What the task asks: Whenever the string "inside" turns up in a line of the data below, copy that line.

Data records: Begin

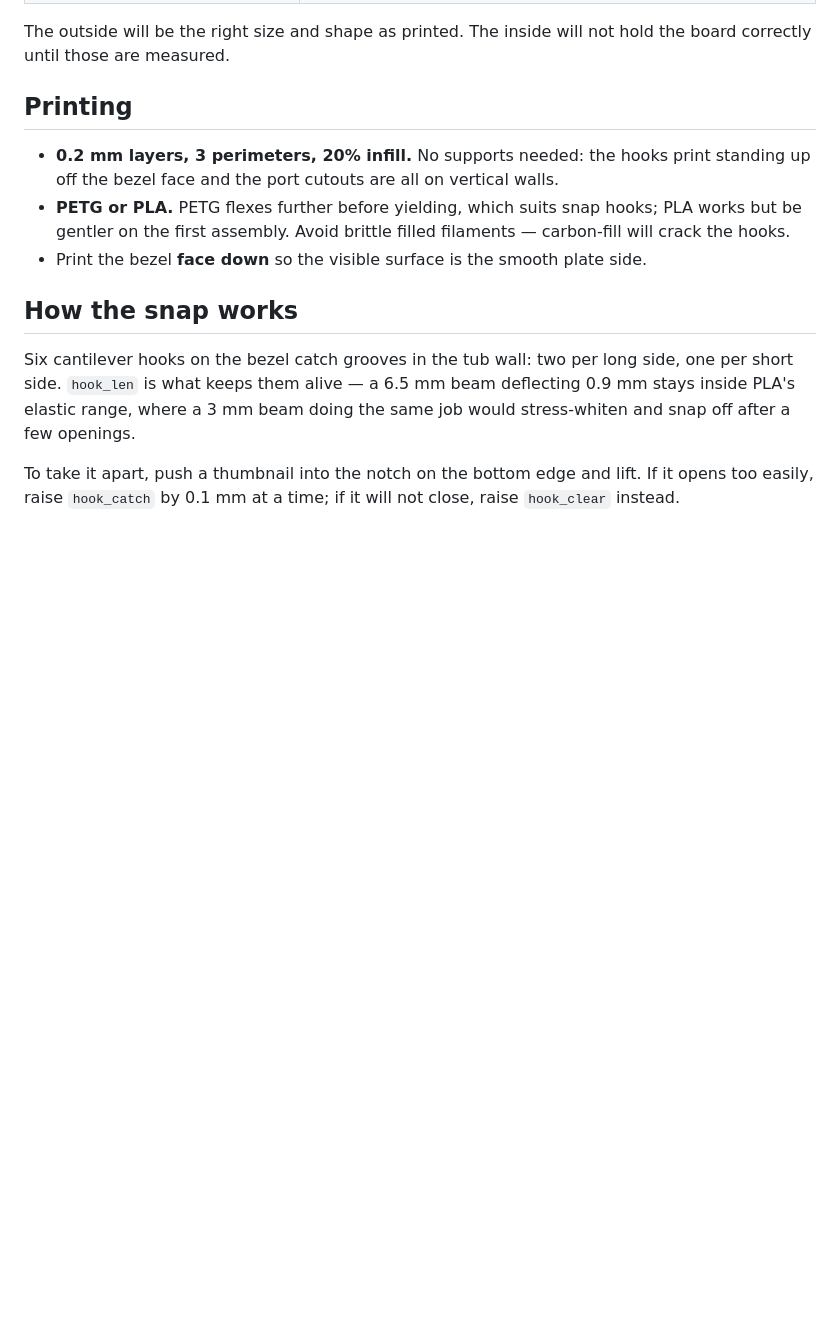
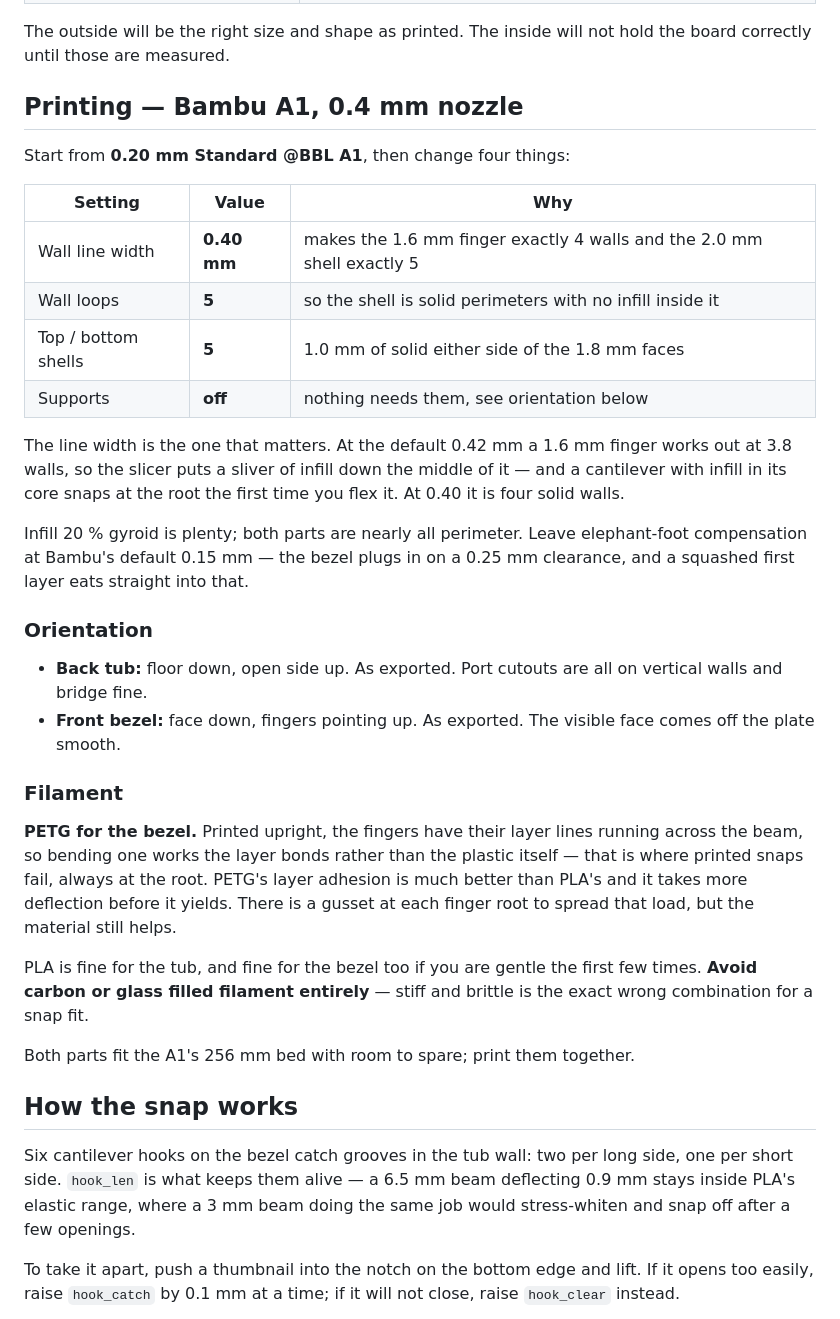
Before and after one commit to atreyap31-cell/mono-note-mini, a Markdown page: case/README.md, the part around the change. GitHub-like rendering; blank space fills up the shorter version.

Commit message:
feat: tune the snap fingers for a 0.4 mm nozzle, add A1 print settings
Two changes aimed at the part actually surviving assembly.

A gusset at each finger root. Printed upright the layer lines run across the
beam, so flexing it works the layer bonds rather than the plastic - which is
where printed snaps break, always at the root. The gusset flares inward only;
the outward face has just fit_clear between it and the tub wall.

And a note in the source about line width, because it decides whether the
finger is solid. At Bambu's default 0.42 mm a 1.6 mm finger is 3.8 walls, so
the slicer runs a sliver of infill down its core and the finger snaps the first
time it flexes. At 0.40 mm it is exactly four walls, and the 2.0 mm shell is
exactly five.

README now carries A1 settings: profile, the four values to change, orientation
for both parts, and PETG over PLA for the bezel - better layer adhesion is
worth more here than stiffness, and filled filaments are the wrong answer
entirely.

Co-Authored-By: Claude Opus 5 <noreply@anthropic.com>

```diff
--- a/case/README.md
+++ b/case/README.md
@@ -43,11 +43,33 @@ The device is **portrait** — taller than it is wide. The glass itself is 200 p
 
 The outside will be the right size and shape as printed. The inside will not hold the board correctly until those are measured.
 
-## Printing
+## Printing — Bambu A1, 0.4 mm nozzle
 
-- **0.2 mm layers, 3 perimeters, 20% infill.** No supports needed: the hooks print standing up off the bezel face and the port cutouts are all on vertical walls.
-- **PETG or PLA.** PETG flexes further before yielding, which suits snap hooks; PLA works but be gentler on the first assembly. Avoid brittle filled filaments — carbon-fill will crack the hooks.
-- Print the bezel **face down** so the visible surface is the smooth plate side.
+Start from **0.20 mm Standard @BBL A1**, then change four things:
+
+| Setting | Value | Why |
+|---|---|---|
+| Wall line width | **0.40 mm** | makes the 1.6 mm finger exactly 4 walls and the 2.0 mm shell exactly 5 |
+| Wall loops | **5** | so the shell is solid perimeters with no infill inside it |
+| Top / bottom shells | **5** | 1.0 mm of solid either side of the 1.8 mm faces |
+| Supports | **off** | nothing needs them, see orientation below |
+
+The line width is the one that matters. At the default 0.42 mm a 1.6 mm finger works out at 3.8 walls, so the slicer puts a sliver of infill down the middle of it — and a cantilever with infill in its core snaps at the root the first time you flex it. At 0.40 it is four solid walls.
+
+Infill 20 % gyroid is plenty; both parts are nearly all perimeter. Leave elephant-foot compensation at Bambu's default 0.15 mm — the bezel plugs in on a 0.25 mm clearance, and a squashed first layer eats straight into that.
+
+### Orientation
+
+- **Back tub:** floor down, open side up. As exported. Port cutouts are all on vertical walls and bridge fine.
+- **Front bezel:** face down, fingers pointing up. As exported. The visible face comes off the plate smooth.
+
+### Filament
+
+**PETG for the bezel.** Printed upright, the fingers have their layer lines running across the beam, so bending one works the layer bonds rather than the plastic itself — that is where printed snaps fail, always at the root. PETG's layer adhesion is much better than PLA's and it takes more deflection before it yields. There is a gusset at each finger root to spread that load, but the material still helps.
+
+PLA is fine for the tub, and fine for the bezel too if you are gentle the first few times. **Avoid carbon or glass filled filament entirely** — stiff and brittle is the exact wrong combination for a snap fit.
+
+Both parts fit the A1's 256 mm bed with room to spare; print them together.
 
 ## How the snap works
 
```
Also changed, not shown: case/front.png, 1 other file.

Data records: End

Exercise output:
 The outside will be the right size and shape as printed. The inside will not hold the board correctly until those are measured.
+| Wall loops | **5** | so the shell is solid perimeters with no infill inside it |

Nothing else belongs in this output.